I found the following (2011) document “IMPLEMENTING LOWER SPEEDS IN NEW ZEALAND” an interesting read: 12637251_IPENZ2011-Koorey-LowerSpeeds-revised.pdf (271.6 KB) What is striking is that this document is over a decade old and nothing has really changed. About time it did.
In particular the following:
Lower Speed Limits (<50km/h)
Aside from the above-mentioned school speed zones, the Rule also allows the possibility of using 10 - 40km/h limits. Here is the relevant clause:
3.2(6) A road controlling authority may propose to set a speed limit of less than 50 km/h… if:
- (a) the calculated speed limit for the relevant road is 50 km/h; AND
- (b) the proposed speed limit would be likely to increase the safety of pedestrians, cyclistsor other road users; AND
- (c) safe and appropriate traffic engineering measures are installed so that the measuredmean operating speed is within 5 km/h of the proposed speed limit.

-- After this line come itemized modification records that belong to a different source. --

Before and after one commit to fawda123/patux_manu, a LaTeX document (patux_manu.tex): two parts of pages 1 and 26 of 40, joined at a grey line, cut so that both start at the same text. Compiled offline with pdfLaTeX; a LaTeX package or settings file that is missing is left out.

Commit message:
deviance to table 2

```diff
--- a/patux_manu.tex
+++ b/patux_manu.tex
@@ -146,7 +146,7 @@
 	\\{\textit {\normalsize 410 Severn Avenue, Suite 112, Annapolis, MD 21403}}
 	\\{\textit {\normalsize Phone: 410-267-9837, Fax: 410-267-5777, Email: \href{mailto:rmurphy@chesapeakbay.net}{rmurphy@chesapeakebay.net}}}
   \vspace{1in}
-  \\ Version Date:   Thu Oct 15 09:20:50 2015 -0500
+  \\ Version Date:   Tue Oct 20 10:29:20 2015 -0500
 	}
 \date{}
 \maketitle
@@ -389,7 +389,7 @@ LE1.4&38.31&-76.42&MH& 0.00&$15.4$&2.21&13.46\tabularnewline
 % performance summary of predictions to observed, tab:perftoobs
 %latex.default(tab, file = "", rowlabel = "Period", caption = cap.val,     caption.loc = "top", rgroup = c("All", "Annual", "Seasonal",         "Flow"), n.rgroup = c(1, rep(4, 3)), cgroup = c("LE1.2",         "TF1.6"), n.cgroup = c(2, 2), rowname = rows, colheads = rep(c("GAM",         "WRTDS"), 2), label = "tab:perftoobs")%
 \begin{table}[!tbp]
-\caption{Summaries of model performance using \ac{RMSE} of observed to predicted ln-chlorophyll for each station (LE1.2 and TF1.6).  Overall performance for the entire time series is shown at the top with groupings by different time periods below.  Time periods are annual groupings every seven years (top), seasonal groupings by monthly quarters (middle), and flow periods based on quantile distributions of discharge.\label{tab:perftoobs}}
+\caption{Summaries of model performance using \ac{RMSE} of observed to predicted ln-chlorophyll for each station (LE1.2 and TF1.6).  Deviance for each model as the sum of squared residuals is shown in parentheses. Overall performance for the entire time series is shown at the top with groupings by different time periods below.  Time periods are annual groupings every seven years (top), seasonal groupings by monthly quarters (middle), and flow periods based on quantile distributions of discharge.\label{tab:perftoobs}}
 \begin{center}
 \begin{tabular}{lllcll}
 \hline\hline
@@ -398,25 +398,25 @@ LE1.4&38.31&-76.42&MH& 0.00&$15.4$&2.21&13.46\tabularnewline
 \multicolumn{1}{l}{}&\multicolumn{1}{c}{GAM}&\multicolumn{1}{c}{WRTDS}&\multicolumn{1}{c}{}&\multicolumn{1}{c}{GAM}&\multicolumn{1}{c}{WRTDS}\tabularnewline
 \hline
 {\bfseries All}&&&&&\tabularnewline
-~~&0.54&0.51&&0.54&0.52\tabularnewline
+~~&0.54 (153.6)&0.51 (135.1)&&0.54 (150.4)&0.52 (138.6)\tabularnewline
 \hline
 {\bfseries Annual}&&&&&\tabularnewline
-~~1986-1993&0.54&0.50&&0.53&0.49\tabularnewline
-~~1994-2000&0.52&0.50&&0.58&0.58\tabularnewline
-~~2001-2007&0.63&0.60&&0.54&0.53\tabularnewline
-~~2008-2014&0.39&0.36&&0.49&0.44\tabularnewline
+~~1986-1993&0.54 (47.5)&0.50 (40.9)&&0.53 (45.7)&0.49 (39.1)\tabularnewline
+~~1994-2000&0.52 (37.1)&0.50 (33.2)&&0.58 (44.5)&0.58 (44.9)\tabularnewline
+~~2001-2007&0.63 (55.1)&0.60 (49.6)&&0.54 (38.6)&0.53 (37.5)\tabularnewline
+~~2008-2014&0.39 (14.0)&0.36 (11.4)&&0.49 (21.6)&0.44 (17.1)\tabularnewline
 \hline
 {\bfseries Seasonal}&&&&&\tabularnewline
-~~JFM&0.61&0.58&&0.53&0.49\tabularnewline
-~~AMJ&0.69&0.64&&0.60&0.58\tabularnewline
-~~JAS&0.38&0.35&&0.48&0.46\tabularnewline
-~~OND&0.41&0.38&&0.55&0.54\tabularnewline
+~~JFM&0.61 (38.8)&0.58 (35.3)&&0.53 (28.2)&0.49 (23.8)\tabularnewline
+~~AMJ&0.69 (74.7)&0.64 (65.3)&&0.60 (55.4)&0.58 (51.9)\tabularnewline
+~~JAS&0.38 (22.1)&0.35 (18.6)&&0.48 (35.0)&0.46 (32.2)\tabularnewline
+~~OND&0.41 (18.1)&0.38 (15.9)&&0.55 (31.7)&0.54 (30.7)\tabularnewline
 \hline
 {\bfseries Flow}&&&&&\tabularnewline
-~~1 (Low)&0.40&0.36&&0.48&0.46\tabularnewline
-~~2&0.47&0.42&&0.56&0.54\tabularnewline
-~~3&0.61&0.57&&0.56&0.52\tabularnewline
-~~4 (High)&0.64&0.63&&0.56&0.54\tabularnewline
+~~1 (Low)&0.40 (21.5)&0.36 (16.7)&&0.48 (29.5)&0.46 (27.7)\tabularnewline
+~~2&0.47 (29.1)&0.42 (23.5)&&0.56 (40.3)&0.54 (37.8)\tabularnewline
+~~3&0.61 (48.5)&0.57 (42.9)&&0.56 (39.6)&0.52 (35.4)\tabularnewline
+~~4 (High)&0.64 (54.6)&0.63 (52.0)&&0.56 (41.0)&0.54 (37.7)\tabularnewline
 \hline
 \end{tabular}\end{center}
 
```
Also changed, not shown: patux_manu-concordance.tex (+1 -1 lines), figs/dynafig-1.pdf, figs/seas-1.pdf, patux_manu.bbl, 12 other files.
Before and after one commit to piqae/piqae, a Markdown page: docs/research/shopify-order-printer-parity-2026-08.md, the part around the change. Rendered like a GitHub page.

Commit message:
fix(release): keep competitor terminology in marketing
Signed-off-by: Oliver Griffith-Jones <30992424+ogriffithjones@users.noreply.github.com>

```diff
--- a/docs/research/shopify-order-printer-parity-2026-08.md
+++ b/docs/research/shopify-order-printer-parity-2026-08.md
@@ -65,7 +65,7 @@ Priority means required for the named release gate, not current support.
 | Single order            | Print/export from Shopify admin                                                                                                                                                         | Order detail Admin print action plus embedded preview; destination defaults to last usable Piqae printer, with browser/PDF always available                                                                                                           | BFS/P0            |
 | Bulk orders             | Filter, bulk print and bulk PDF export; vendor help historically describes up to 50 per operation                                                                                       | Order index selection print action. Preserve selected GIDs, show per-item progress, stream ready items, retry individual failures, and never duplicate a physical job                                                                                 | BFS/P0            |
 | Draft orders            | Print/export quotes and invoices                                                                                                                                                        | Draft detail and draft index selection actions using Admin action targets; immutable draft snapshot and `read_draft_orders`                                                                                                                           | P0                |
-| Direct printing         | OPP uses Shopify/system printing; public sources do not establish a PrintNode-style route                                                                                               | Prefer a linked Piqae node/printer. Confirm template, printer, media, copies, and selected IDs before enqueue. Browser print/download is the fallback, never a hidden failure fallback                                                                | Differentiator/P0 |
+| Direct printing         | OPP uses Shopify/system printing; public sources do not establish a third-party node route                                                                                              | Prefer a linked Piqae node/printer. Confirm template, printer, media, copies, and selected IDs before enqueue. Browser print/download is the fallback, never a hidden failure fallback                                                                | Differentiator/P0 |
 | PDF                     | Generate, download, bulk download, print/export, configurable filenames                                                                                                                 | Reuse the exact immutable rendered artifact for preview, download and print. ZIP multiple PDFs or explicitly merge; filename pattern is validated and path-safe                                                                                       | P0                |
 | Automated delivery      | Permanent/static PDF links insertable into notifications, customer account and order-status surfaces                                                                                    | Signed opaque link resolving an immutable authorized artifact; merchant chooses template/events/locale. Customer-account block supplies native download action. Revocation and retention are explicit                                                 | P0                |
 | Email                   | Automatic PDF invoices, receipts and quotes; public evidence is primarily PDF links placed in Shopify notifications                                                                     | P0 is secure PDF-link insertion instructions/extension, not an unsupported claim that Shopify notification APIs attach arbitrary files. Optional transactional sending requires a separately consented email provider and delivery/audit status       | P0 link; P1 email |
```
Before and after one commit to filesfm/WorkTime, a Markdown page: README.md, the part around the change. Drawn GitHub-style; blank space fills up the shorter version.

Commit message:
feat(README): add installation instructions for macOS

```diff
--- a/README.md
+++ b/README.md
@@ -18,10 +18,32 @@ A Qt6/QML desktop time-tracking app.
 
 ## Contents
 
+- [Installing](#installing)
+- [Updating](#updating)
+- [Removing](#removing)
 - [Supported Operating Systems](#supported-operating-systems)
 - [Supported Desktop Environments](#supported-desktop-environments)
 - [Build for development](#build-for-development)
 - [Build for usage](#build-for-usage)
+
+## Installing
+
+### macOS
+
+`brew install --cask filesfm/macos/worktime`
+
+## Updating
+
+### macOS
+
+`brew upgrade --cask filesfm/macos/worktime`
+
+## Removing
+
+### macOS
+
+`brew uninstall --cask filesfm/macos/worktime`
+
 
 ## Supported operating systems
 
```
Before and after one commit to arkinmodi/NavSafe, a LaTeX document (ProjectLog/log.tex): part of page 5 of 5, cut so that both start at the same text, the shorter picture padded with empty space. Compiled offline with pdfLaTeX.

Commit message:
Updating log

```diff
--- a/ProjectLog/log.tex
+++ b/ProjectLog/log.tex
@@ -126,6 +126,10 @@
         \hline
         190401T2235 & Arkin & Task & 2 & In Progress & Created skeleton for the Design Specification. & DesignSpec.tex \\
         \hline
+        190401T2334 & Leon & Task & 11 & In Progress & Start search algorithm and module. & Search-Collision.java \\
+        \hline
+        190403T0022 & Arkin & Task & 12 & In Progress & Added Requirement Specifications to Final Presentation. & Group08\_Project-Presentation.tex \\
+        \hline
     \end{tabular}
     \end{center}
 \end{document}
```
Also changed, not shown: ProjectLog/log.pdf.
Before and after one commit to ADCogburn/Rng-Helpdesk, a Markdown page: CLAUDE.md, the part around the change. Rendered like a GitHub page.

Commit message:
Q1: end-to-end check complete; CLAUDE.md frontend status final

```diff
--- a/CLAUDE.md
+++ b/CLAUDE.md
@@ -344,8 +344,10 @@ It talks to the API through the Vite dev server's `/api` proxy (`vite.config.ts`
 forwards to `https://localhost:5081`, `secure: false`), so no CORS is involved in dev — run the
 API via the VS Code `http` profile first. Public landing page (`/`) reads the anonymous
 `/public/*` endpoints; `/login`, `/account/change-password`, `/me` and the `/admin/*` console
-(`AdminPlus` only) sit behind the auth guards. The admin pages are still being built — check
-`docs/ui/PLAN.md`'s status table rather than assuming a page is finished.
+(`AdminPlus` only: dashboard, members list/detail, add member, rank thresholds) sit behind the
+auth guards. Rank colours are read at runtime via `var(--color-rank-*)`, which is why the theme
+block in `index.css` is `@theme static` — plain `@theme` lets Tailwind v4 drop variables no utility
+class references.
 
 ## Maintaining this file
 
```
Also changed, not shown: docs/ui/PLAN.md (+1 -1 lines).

Meeting requirement (a) is not likely to be difficult for locations where a lower speed limit is being proposed. The earlier discussion about speeds and safety make requirement (b) fairly redundant. All that remains therefore is for the road environment itself and the traffic behaviour to be assessed and if necessary adjusted to satisfy requirement (c).
A number of potentially suitable locations for such limits occur around schools and tertiary institutions, residential areas, parks and playgrounds, and urban CBDs and shopping streets.
So nothing stopping councils making 30 kph zones around schools they wanted to: The whole (and pretty pointless) “40kph reduction” school zones thing is bunkum.
Yes exactly! This is what we should be pushing for all the streets around the University. We should forward the report to Simone for discussion in our meeting next week.
Can you share the meeting details and who is invited? Maybe in Members Only?
Where has the reform of the Land Transport Rule - Setting of Speed Limits 2021 got to? I understood that it was likely to tear up the old rules anyway?
The meeting is just for three of us: Matt for SDHB group, me for Spokes and Steve for BetterStreets. We will report back. Draft agenda is:
Lovelock Ave – new uphill cyclepath
Albany St cycleway – project update
Shore St/Portobello Rd intersection – update on active warning sign
Bike Parking – programme update
Harbour Arterial – project update
There’s a plan for an Albany Street cycleway? I’ve always thought a better location for a bike path would be along the roads beside the Leith.
Yes, the remains of a decimated tertiary district plan I believe. It does link up with the harbour paths and the tail end of the George st redevelopment… despite no plans to link the latter to anywhere really.
Matt and I made it clear that we felt if vehicle traffic was properly managed to avoid thru traffic, the need for a segregated cycle way would probably vanish. But that wasn’t on the cards.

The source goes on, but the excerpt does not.